Florida State University's Center for Advanced Power Systems has unveiled a new 24,000-volt direct current power test system, the most powerful of its kind available at a university research center throughout the world.
The new system will give CAPS the unparalleled ability to test electrical equipment in real-world conditions, and companies looking to build next-generation power equipment will be able to test those in the Tallahassee-based facility.
"It's a very long and expensive process for companies to do this at the electrical grid," said Ferenc Bogdan, senior engineer and associate in research at CAPS. "We can now do all of that cheaper and faster here."
FSU founded CAPS 14 years ago as an innovative, collaborative research center where scientists could develop smart energy systems for the nation's power and defense needs. It pioneered the power hardware in the loop (PHIL) test facility model that has now been replicated at other institutions, including Clemson University and the National Renewable Energy Laboratory.
PHIL simulation is a scientific experiment where a simulated electrical environment virtually exchanges power with real hardware, giving scientists a more in-depth look at how equipment would fare in real-world conditions such as a lightning strike or a power surge.
The new test facility is the latest piece of the center's PHIL testing program. It has a 24,000-volt direct current with a capacity of 5 megawatts, making it the most powerful PHIL system of its kind at a university research center worldwide.
To create the new system, the center put together four individual 6 kilovolt, 1.25 megawatt, converters that can be arranged in any combination, in series or parallel connection, to form an extremely flexible test bed for medium voltage direct current (MVDC) system investigations.
The MVDC system was built based on CAPS' specifications by ABB Inc., as a technology demonstrator geared towards research activities.
"This is the first time anyone has strung together four individual converters of this magnitude and operated them in a safe and controlled manner," said Michael "Mischa" Steurer, senior research faculty and leader of the Power Systems Research Group at CAPS.
News of the facility has already yielded results for CAPS. Government research institutions, including the Office of Naval Research (ONR), have already committed to using the new facility at CAPS for testing and system investigation projects.
CAPS is a long-term contractor with the Navy, which is working to develop an all-electric ship.
CAPS researchers are also collaborating with Virginia Tech on a project for ONR to evaluate the performance of an electrical impedance measurement unit (IMU) developed by Virginia Tech and to be shipped to CAPS for testing. The purpose of an IMU is to probe a power system for its impedance characteristics to establish criteria for stable operation of the system.
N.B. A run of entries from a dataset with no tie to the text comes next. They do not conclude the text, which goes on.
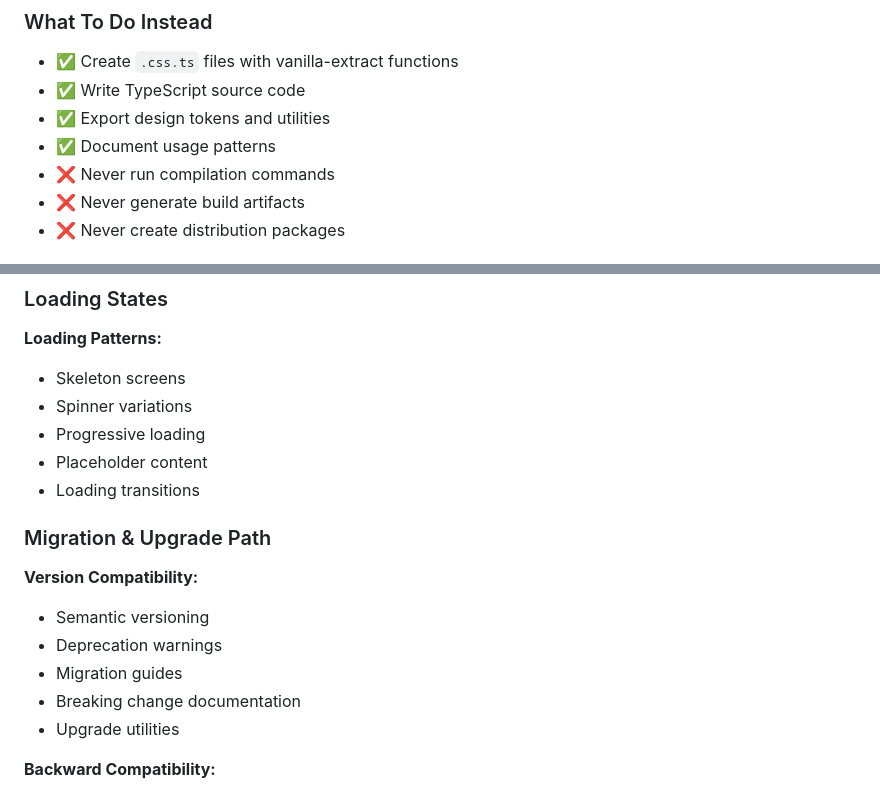
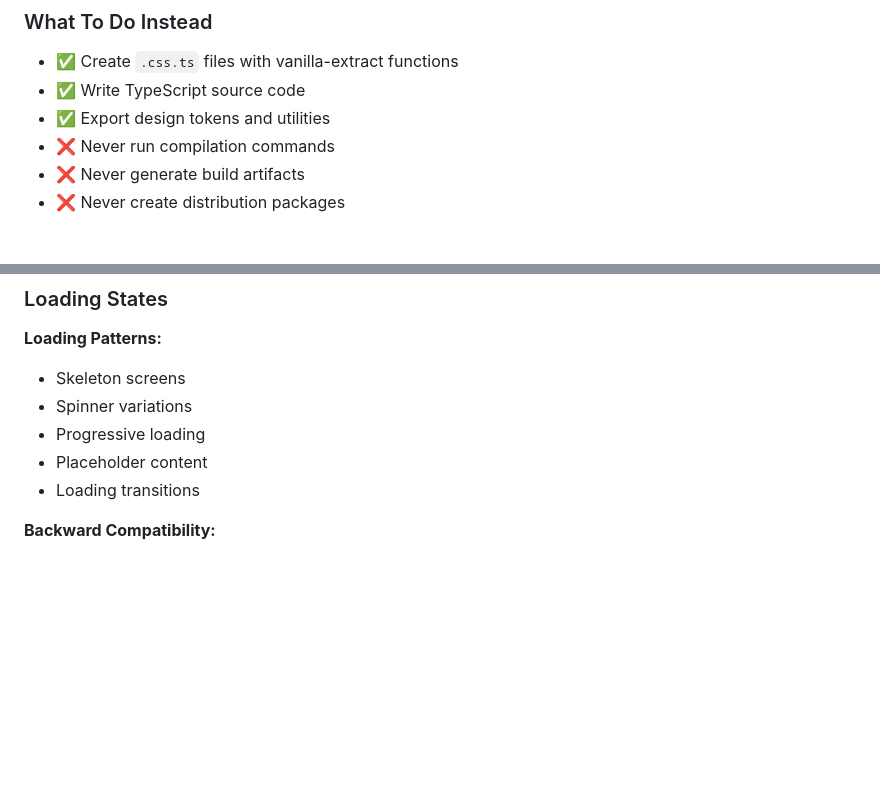
Before and after one commit to mannsion/milkshake-ui, a Markdown page: .github/copilot-instructions.md, 2 parts joined by grey strips. Drawn GitHub-style; blank space fills up the shorter version.

Commit message:
updated AI instructions

```diff
--- a/.github/copilot-instructions.md
+++ b/.github/copilot-instructions.md
@@ -37,7 +37,6 @@
 - ✅ Create `.css.ts` files with vanilla-extract functions
 - ✅ Write TypeScript source code
 - ✅ Export design tokens and utilities
-- ✅ Document usage patterns
 - ❌ Never run compilation commands
 - ❌ Never generate build artifacts
 - ❌ Never create distribution packages
@@ -451,14 +450,6 @@ Milkshake UI is a TypeScript-as-source UI framework built with vanilla-extract a
 - Placeholder content
 - Loading transitions
 
-### Migration & Upgrade Path
-**Version Compatibility:**
-- Semantic versioning
-- Deprecation warnings
-- Migration guides
-- Breaking change documentation
-- Upgrade utilities
-
 **Backward Compatibility:**
 - Legacy API support
 - Gradual migration path
```
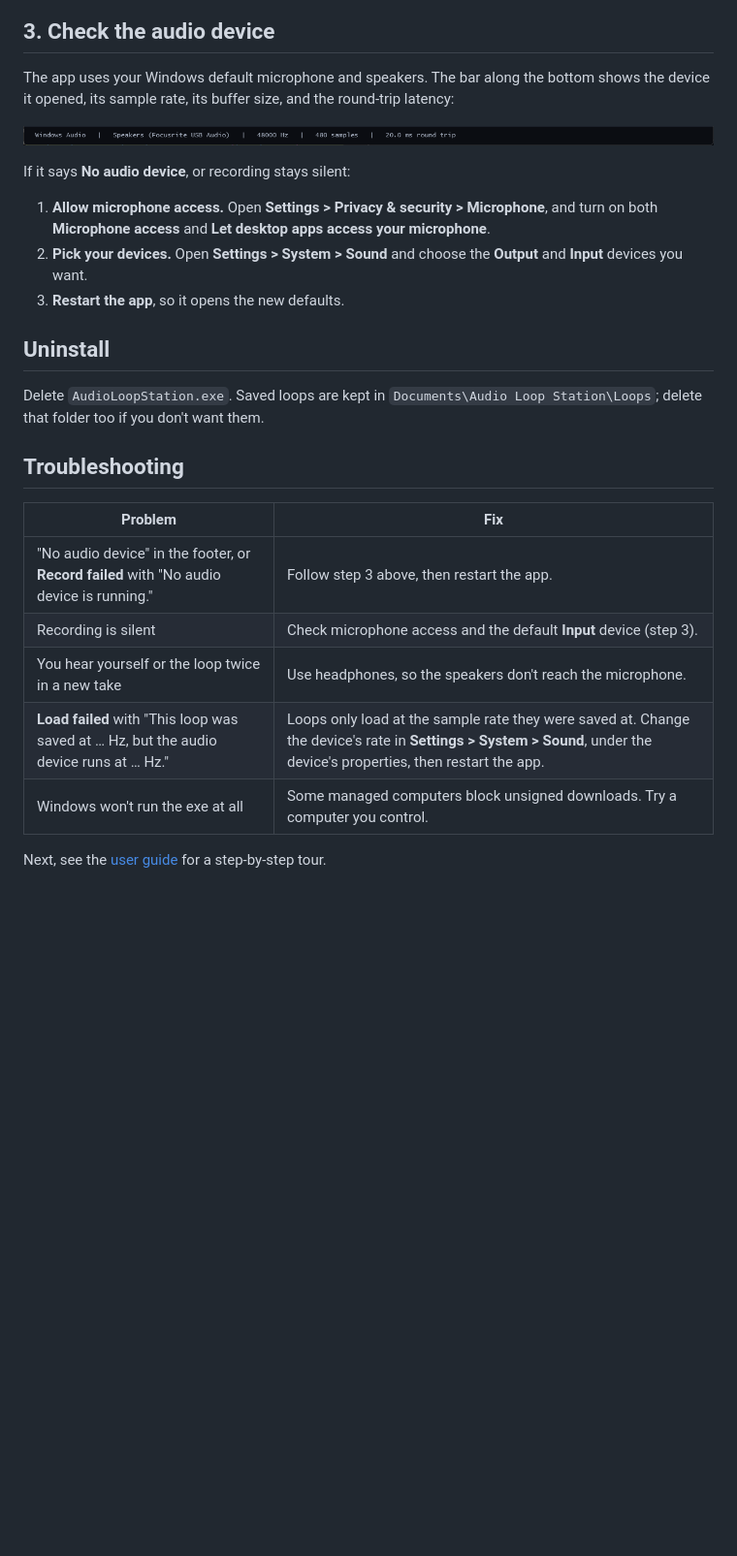
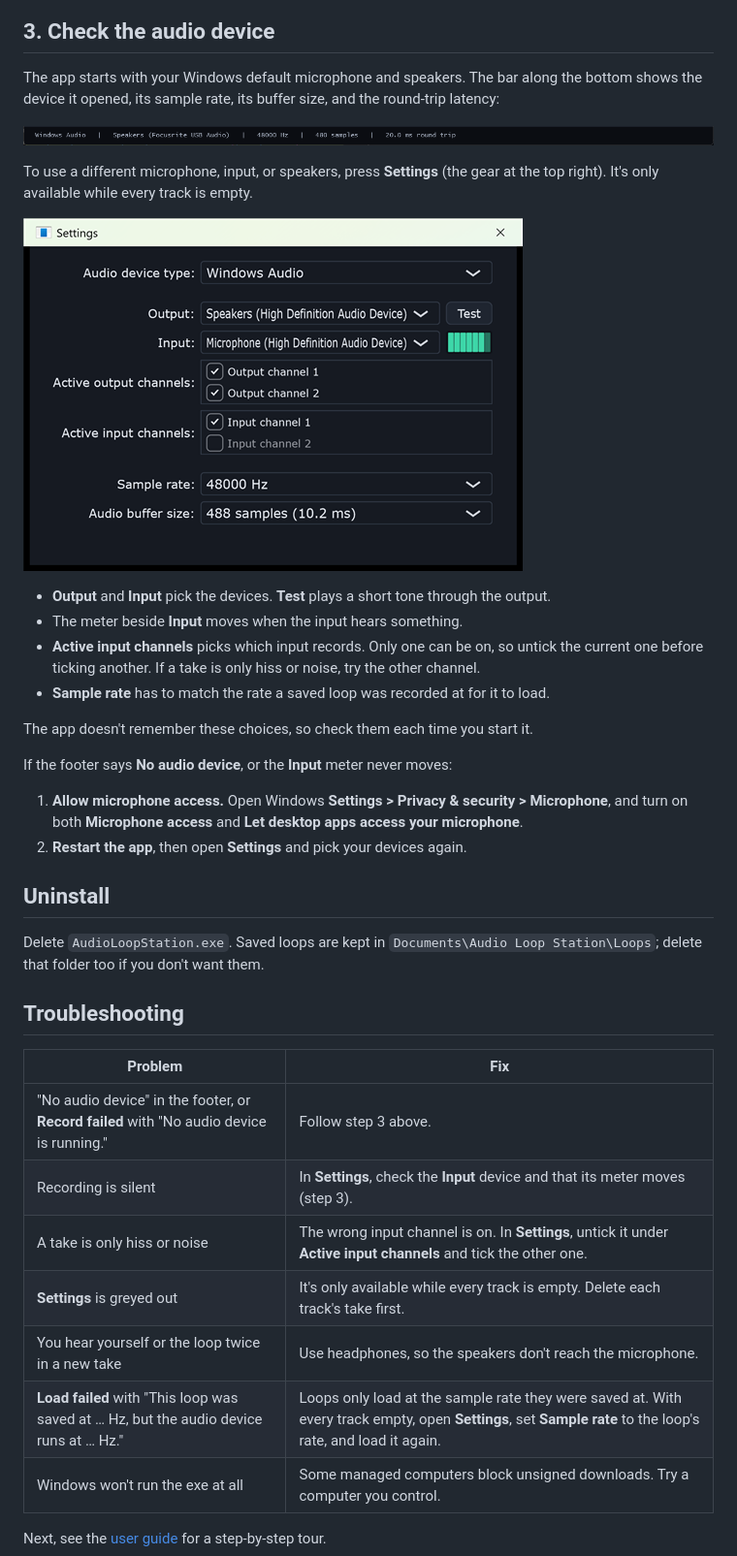
Before and after one commit to elliothwang/audio-loop-station, a Markdown page: docs/install.md, the part around the change. Shown at 97% size. GitHub-like rendering; pictures changed too: docs/images/settings-dialog.png (added); blank space fills up the shorter version.

Commit message:
document settings dialog, live waveform, and ci exe release steps

```diff
--- a/docs/install.md
+++ b/docs/install.md
@@ -27,18 +27,29 @@ The window opens with four empty tracks:
 
 ## 3. Check the audio device
 
-The app uses your Windows default microphone and speakers. The bar along the bottom shows the device
-it opened, its sample rate, its buffer size, and the round-trip latency:
+The app starts with your Windows default microphone and speakers. The bar along the bottom shows the
+device it opened, its sample rate, its buffer size, and the round-trip latency:
 
 ![The footer showing the audio device, sample rate, buffer size, and latency](images/footer-device-info.png)
 
-If it says **No audio device**, or recording stays silent:
+To use a different microphone, input, or speakers, press **Settings** (the gear at the top right).
+It's only available while every track is empty.
 
-1. **Allow microphone access.** Open **Settings > Privacy & security > Microphone**, and turn on both
-   **Microphone access** and **Let desktop apps access your microphone**.
-2. **Pick your devices.** Open **Settings > System > Sound** and choose the **Output** and **Input**
-   devices you want.
-3. **Restart the app**, so it opens the new defaults.
+![The Settings dialog with the output, input, input channel, sample rate, and buffer size](images/settings-dialog.png)
+
+- **Output** and **Input** pick the devices. **Test** plays a short tone through the output.
+- The meter beside **Input** moves when the input hears something.
+- **Active input channels** picks which input records. Only one can be on, so untick the current one
+  before ticking another. If a take is only hiss or noise, try the other channel.
+- **Sample rate** has to match the rate a saved loop was recorded at for it to load.
+
+The app doesn't remember these choices, so check them each time you start it.
+
+If the footer says **No audio device**, or the **Input** meter never moves:
+
+1. **Allow microphone access.** Open Windows **Settings > Privacy & security > Microphone**, and turn
+   on both **Microphone access** and **Let desktop apps access your microphone**.
+2. **Restart the app**, then open **Settings** and pick your devices again.
 
 ## Uninstall
 
@@ -49,10 +60,12 @@ that folder too if you don't want them.
 
 | Problem | Fix |
 |---|---|
-| "No audio device" in the footer, or **Record failed** with "No audio device is running." | Follow step 3 above, then restart the app. |
-| Recording is silent | Check microphone access and the default **Input** device (step 3). |
+| "No audio device" in the footer, or **Record failed** with "No audio device is running." | Follow step 3 above. |
+| Recording is silent | In **Settings**, check the **Input** device and that its meter moves (step 3). |
+| A take is only hiss or noise | The wrong input channel is on. In **Settings**, untick it under **Active input channels** and tick the other one. |
+| **Settings** is greyed out | It's only available while every track is empty. Delete each track's take first. |
 | You hear yourself or the loop twice in a new take | Use headphones, so the speakers don't reach the microphone. |
-| **Load failed** with "This loop was saved at … Hz, but the audio device runs at … Hz." | Loops only load at the sample rate they were saved at. Change the device's rate in **Settings > System > Sound**, under the device's properties, then restart the app. |
+| **Load failed** with "This loop was saved at … Hz, but the audio device runs at … Hz." | Loops only load at the sample rate they were saved at. With every track empty, open **Settings**, set **Sample rate** to the loop's rate, and load it again. |
 | Windows won't run the exe at all | Some managed computers block unsigned downloads. Try a computer you control. |
 
 Next, see the [user guide](user-guide.md) for a step-by-step tour.
```
Also changed, not shown: docs/development.md (+17 -12 lines), docs/user-guide.md (+8 -1 lines).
In plain language, impedance is the opposition a circuit presents to a current when voltage is applied at various strengths and frequencies.
The Navy has also committed funding to study design and performance of fault current limited MVDC systems and other operational aspects of MVDC systems.